Good news for car drivers looking to go
electric. In a handful of years, these zero-emission vehicles will be cheaper than traditional gas guzzlers, according to a new report from investment bankers Cowen & Co.
The analysis, compiled by Cowen managing director and senior research analyst Jeffrey Osborne, determined that electric vehicles will cost less than gasoline-powered cars by the early- to mid-2020s due to
falling battery prices as well as the costs that traditional carmakers will incur as they comply to new fuel-efficiency standards.
These factors, Osbourne notes, will spur EV adoption from 1 percent of all global sales this year to 3 percent in 2020 and 7.5 percent in 2025.
Bloomberg New Energy Finance reported similar findings in May.
“Falling battery costs will mean electric vehicles will also be cheaper to buy in the U.S. and Europe as soon as 2025,” the report said. “Batteries currently account for about half the cost of EVs, and their prices will fall by about 77 percent between 2016 and 2030.”
Osbourne pointed out that a number of major car brands are hopping onto the electric bandwagon to compete in a space carved out by industry disrupter,

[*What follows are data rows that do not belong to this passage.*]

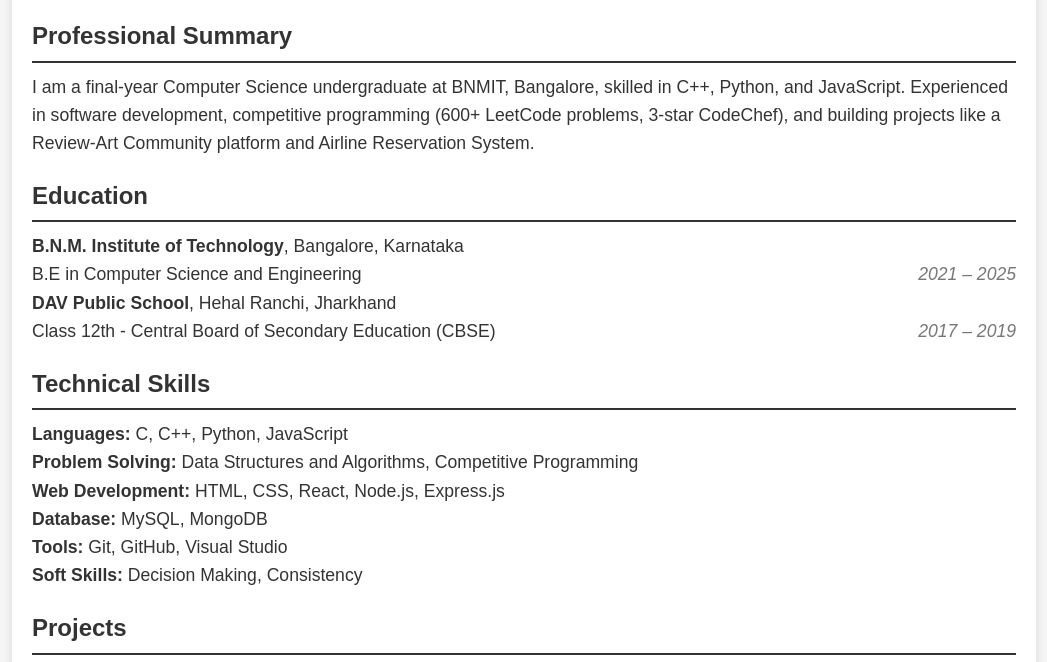
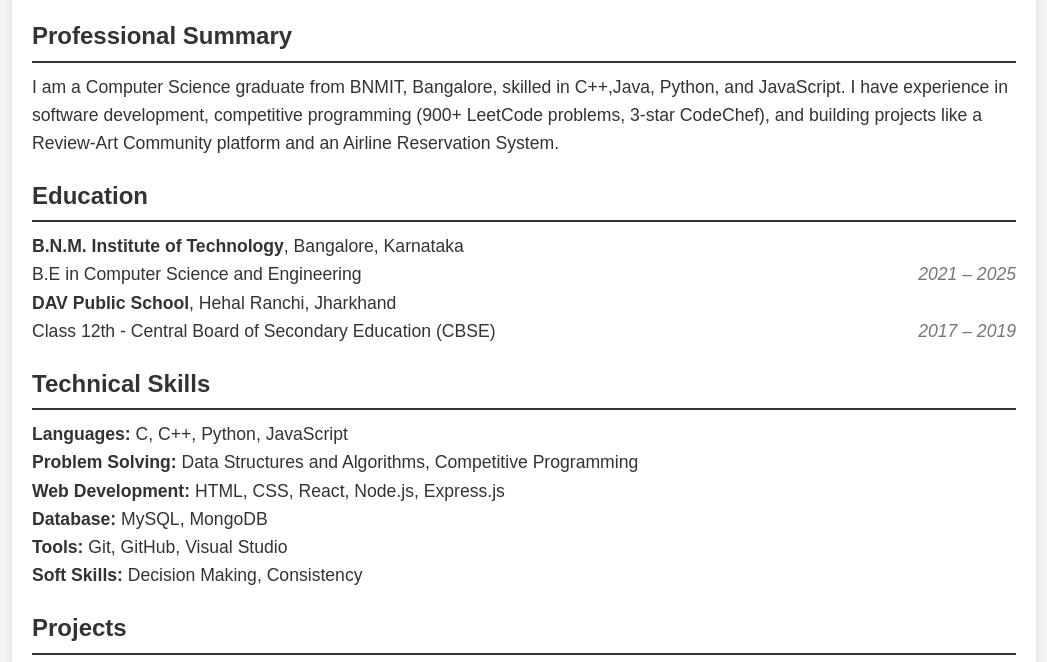
Before and after one commit to Shubhamkrkeshri21/shubham_Resume, a plain HTML site: page index.html in a window 1280 px wide. Shown: the part 115-777 px from the top of the page, without its empty margins (116-1163 px from the left). Drawn offline with Linux system fonts and the light colour scheme.

Commit message:
Update index.html

```diff
--- a/index.html
+++ b/index.html
@@ -27,7 +27,7 @@
 
     <section class="professional-summary">
       <h2>Professional Summary</h2>
-      <p>I am a final-year Computer Science undergraduate at BNMIT, Bangalore, skilled in C++, Python, and JavaScript. Experienced in software development, competitive programming (600+ LeetCode problems, 3-star CodeChef), and building projects like a Review-Art Community platform and Airline Reservation System.</p>
+      <p>I am a Computer Science graduate from BNMIT, Bangalore, skilled in C++,Java, Python, and JavaScript. I have experience in software development, competitive programming (900+ LeetCode problems, 3-star CodeChef), and building projects like a Review-Art Community platform and an Airline Reservation System.</p>
     </section>
 
     <section class="education">
```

“We see the competitive tides shifting in 2019 and beyond as European [car makers] roiled by the diesel scandal and loss of share to Tesla in the high margin luxury segment step on the gas and accelerate the pace of EV introductions,” he wrote.
And earlier this month, Volkswagen Group, the world’s biggest automaker, announced plans to offer an electric version across the company’s 300 models by 2030 and will be rolling out 80 new electric cars under its multiple brands by 2025. The German company, which is trying to rebound after its emissions-cheating scandal, is investing more than 20 billion euros ($24 billion) in zero-emission vehicles to challenge Tesla.
Not only that, the Cowen report comes as an increasing number of countries such as China, Scotland, France and India announced intentions to ban diesel and gasoline cars in order to cut fossil fuel emissions.